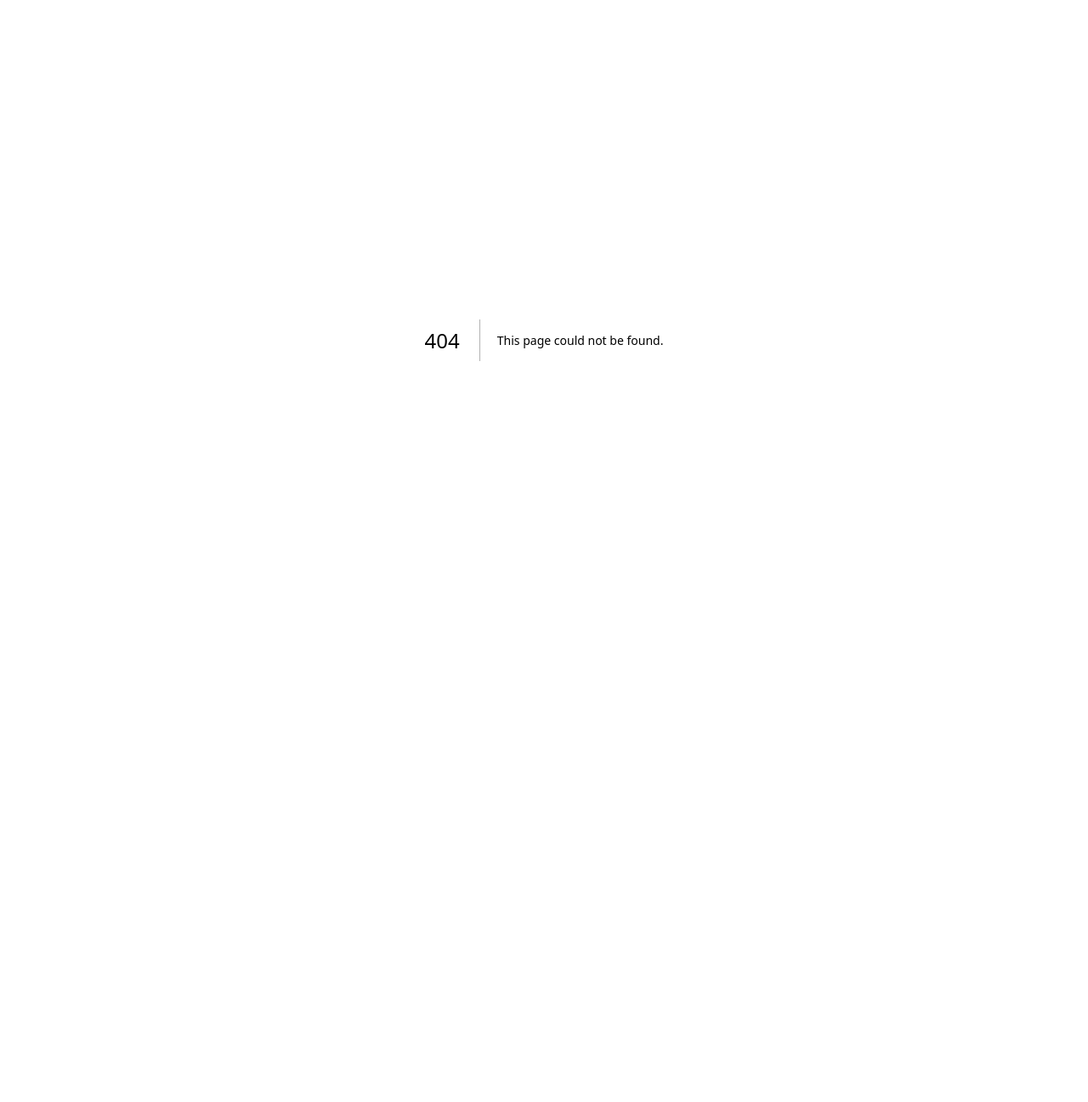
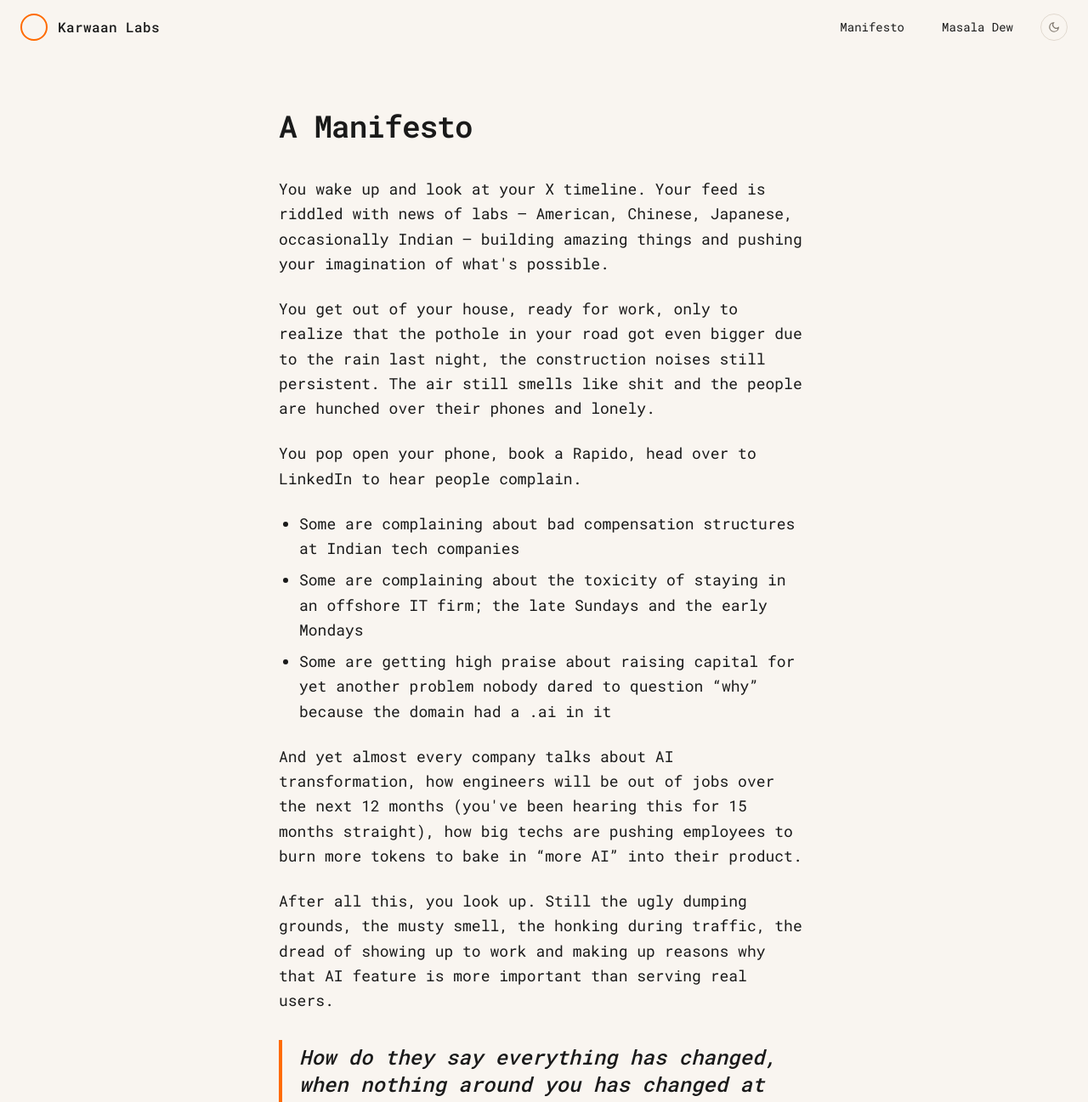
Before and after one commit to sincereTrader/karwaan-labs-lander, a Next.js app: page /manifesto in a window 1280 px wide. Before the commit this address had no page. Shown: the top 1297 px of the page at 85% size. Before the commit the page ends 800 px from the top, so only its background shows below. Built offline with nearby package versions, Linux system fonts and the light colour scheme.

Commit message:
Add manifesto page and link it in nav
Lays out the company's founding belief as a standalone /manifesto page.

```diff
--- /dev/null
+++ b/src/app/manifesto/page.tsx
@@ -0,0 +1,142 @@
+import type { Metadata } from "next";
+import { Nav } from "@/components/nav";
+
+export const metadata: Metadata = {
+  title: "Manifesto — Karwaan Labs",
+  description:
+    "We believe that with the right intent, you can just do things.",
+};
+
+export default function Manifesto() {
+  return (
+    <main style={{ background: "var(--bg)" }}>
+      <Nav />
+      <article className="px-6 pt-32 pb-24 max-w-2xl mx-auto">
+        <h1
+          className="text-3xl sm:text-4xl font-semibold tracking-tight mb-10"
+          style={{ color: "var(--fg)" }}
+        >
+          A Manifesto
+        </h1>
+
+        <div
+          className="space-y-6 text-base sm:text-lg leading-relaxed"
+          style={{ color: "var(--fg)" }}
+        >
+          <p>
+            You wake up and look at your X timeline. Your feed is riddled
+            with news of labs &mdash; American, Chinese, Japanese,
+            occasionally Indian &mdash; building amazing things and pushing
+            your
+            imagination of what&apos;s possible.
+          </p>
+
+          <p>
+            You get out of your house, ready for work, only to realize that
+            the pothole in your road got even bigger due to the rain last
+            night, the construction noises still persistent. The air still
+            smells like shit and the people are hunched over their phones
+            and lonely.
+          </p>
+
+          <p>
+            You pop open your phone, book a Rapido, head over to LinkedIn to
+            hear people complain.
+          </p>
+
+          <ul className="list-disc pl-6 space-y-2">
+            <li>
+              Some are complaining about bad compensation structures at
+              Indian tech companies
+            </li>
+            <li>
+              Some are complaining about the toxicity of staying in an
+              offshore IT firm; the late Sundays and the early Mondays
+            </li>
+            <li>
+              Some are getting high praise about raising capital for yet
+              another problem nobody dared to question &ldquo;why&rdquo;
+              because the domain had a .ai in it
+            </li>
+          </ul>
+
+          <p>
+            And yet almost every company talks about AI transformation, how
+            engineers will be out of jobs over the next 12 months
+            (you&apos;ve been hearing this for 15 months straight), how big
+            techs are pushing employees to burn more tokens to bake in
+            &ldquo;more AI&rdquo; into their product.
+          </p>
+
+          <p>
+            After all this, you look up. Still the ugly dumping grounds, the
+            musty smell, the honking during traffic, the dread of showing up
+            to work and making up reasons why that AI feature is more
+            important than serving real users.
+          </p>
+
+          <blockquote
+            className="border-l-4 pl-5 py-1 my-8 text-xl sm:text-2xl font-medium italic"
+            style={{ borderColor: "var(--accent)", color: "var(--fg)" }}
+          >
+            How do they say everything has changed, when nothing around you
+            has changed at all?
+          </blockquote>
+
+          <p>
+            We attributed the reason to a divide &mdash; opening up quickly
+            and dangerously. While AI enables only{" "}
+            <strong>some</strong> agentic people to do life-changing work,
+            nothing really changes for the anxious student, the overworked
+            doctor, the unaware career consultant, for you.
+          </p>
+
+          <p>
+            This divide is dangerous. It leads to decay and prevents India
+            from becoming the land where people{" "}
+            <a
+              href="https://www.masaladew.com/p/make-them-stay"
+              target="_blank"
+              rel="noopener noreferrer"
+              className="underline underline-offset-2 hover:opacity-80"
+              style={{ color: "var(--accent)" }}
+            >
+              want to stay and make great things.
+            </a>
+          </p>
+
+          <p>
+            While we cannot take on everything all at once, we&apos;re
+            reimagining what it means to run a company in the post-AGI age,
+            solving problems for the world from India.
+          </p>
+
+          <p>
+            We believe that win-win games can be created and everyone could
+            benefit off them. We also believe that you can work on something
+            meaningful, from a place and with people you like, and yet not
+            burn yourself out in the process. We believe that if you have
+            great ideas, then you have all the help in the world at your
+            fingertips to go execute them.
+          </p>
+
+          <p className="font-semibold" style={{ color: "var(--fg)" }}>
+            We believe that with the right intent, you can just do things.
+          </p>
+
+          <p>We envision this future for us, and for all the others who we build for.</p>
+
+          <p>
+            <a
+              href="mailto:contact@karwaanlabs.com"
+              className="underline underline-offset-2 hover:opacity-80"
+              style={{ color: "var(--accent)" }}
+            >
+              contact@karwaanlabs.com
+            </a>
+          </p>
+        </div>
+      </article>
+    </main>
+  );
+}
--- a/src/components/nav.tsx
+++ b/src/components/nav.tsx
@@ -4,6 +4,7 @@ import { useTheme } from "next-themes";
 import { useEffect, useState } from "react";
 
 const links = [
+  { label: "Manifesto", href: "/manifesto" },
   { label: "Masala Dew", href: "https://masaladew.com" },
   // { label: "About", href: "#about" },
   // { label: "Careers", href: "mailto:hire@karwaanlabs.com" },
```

*WORK ORDER*. All of the data should be returned word for word, with each picture left out.

*SOLUTION*.
Before and after one commit to sincereTrader/karwaan-labs-lander, a Next.js app: page /manifesto in a window 1280 px wide. Before the commit this address had no page. Shown: the top 1297 px of the page at 85% size. Before the commit the page ends 800 px from the top, so only its background shows below. Built offline with nearby package versions, Linux system fonts and the light colour scheme.

Commit message:
Add manifesto page and link it in nav
Lays out the company's founding belief as a standalone /manifesto page.

```diff
--- /dev/null
+++ b/src/app/manifesto/page.tsx
@@ -0,0 +1,142 @@
+import type { Metadata } from "next";
+import { Nav } from "@/components/nav";
+
+export const metadata: Metadata = {
+  title: "Manifesto — Karwaan Labs",
+  description:
+    "We believe that with the right intent, you can just do things.",
+};
+
+export default function Manifesto() {
+  return (
+    <main style={{ background: "var(--bg)" }}>
+      <Nav />
+      <article className="px-6 pt-32 pb-24 max-w-2xl mx-auto">
+        <h1
+          className="text-3xl sm:text-4xl font-semibold tracking-tight mb-10"
+          style={{ color: "var(--fg)" }}
+        >
+          A Manifesto
+        </h1>
+
+        <div
+          className="space-y-6 text-base sm:text-lg leading-relaxed"
+          style={{ color: "var(--fg)" }}
+        >
+          <p>
+            You wake up and look at your X timeline. Your feed is riddled
+            with news of labs &mdash; American, Chinese, Japanese,
+            occasionally Indian &mdash; building amazing things and pushing
+            your
+            imagination of what&apos;s possible.
+          </p>
+
+          <p>
+            You get out of your house, ready for work, only to realize that
+            the pothole in your road got even bigger due to the rain last
+            night, the construction noises still persistent. The air still
+            smells like shit and the people are hunched over their phones
+            and lonely.
+          </p>
+
+          <p>
+            You pop open your phone, book a Rapido, head over to LinkedIn to
+            hear people complain.
+          </p>
+
+          <ul className="list-disc pl-6 space-y-2">
+            <li>
+              Some are complaining about bad compensation structures at
+              Indian tech companies
+            </li>
+            <li>
+              Some are complaining about the toxicity of staying in an
+              offshore IT firm; the late Sundays and the early Mondays
+            </li>
+            <li>
+              Some are getting high praise about raising capital for yet
+              another problem nobody dared to question &ldquo;why&rdquo;
+              because the domain had a .ai in it
+            </li>
+          </ul>
+
+          <p>
+            And yet almost every company talks about AI transformation, how
+            engineers will be out of jobs over the next 12 months
+            (you&apos;ve been hearing this for 15 months straight), how big
+            techs are pushing employees to burn more tokens to bake in
+            &ldquo;more AI&rdquo; into their product.
+          </p>
+
+          <p>
+            After all this, you look up. Still the ugly dumping grounds, the
+            musty smell, the honking during traffic, the dread of showing up
+            to work and making up reasons why that AI feature is more
+            important than serving real users.
+          </p>
+
+          <blockquote
+            className="border-l-4 pl-5 py-1 my-8 text-xl sm:text-2xl font-medium italic"
+            style={{ borderColor: "var(--accent)", color: "var(--fg)" }}
+          >
+            How do they say everything has changed, when nothing around you
+            has changed at all?
+          </blockquote>
+
+          <p>
+            We attributed the reason to a divide &mdash; opening up quickly
+            and dangerously. While AI enables only{" "}
+            <strong>some</strong> agentic people to do life-changing work,
+            nothing really changes for the anxious student, the overworked
+            doctor, the unaware career consultant, for you.
+          </p>
+
+          <p>
+            This divide is dangerous. It leads to decay and prevents India
+            from becoming the land where people{" "}
+            <a
+              href="https://www.masaladew.com/p/make-them-stay"
+              target="_blank"
+              rel="noopener noreferrer"
+              className="underline underline-offset-2 hover:opacity-80"
+              style={{ color: "var(--accent)" }}
+            >
+              want to stay and make great things.
+            </a>
+          </p>
+
+          <p>
+            While we cannot take on everything all at once, we&apos;re
+            reimagining what it means to run a company in the post-AGI age,
+            solving problems for the world from India.
+          </p>
+
+          <p>
+            We believe that win-win games can be created and everyone could
+            benefit off them. We also believe that you can work on something
+            meaningful, from a place and with people you like, and yet not
+            burn yourself out in the process. We believe that if you have
+            great ideas, then you have all the help in the world at your
+            fingertips to go execute them.
+          </p>
+
+          <p className="font-semibold" style={{ color: "var(--fg)" }}>
+            We believe that with the right intent, you can just do things.
+          </p>
+
+          <p>We envision this future for us, and for all the others who we build for.</p>
+
+          <p>
+            <a
+              href="mailto:contact@karwaanlabs.com"
+              className="underline underline-offset-2 hover:opacity-80"
+              style={{ color: "var(--accent)" }}
+            >
+              contact@karwaanlabs.com
+            </a>
+          </p>
+        </div>
+      </article>
+    </main>
+  );
+}
--- a/src/components/nav.tsx
+++ b/src/components/nav.tsx
@@ -4,6 +4,7 @@ import { useTheme } from "next-themes";
 import { useEffect, useState } from "react";
 
 const links = [
+  { label: "Manifesto", href: "/manifesto" },
   { label: "Masala Dew", href: "https://masaladew.com" },
   // { label: "About", href: "#about" },
   // { label: "Careers", href: "mailto:hire@karwaanlabs.com" },
```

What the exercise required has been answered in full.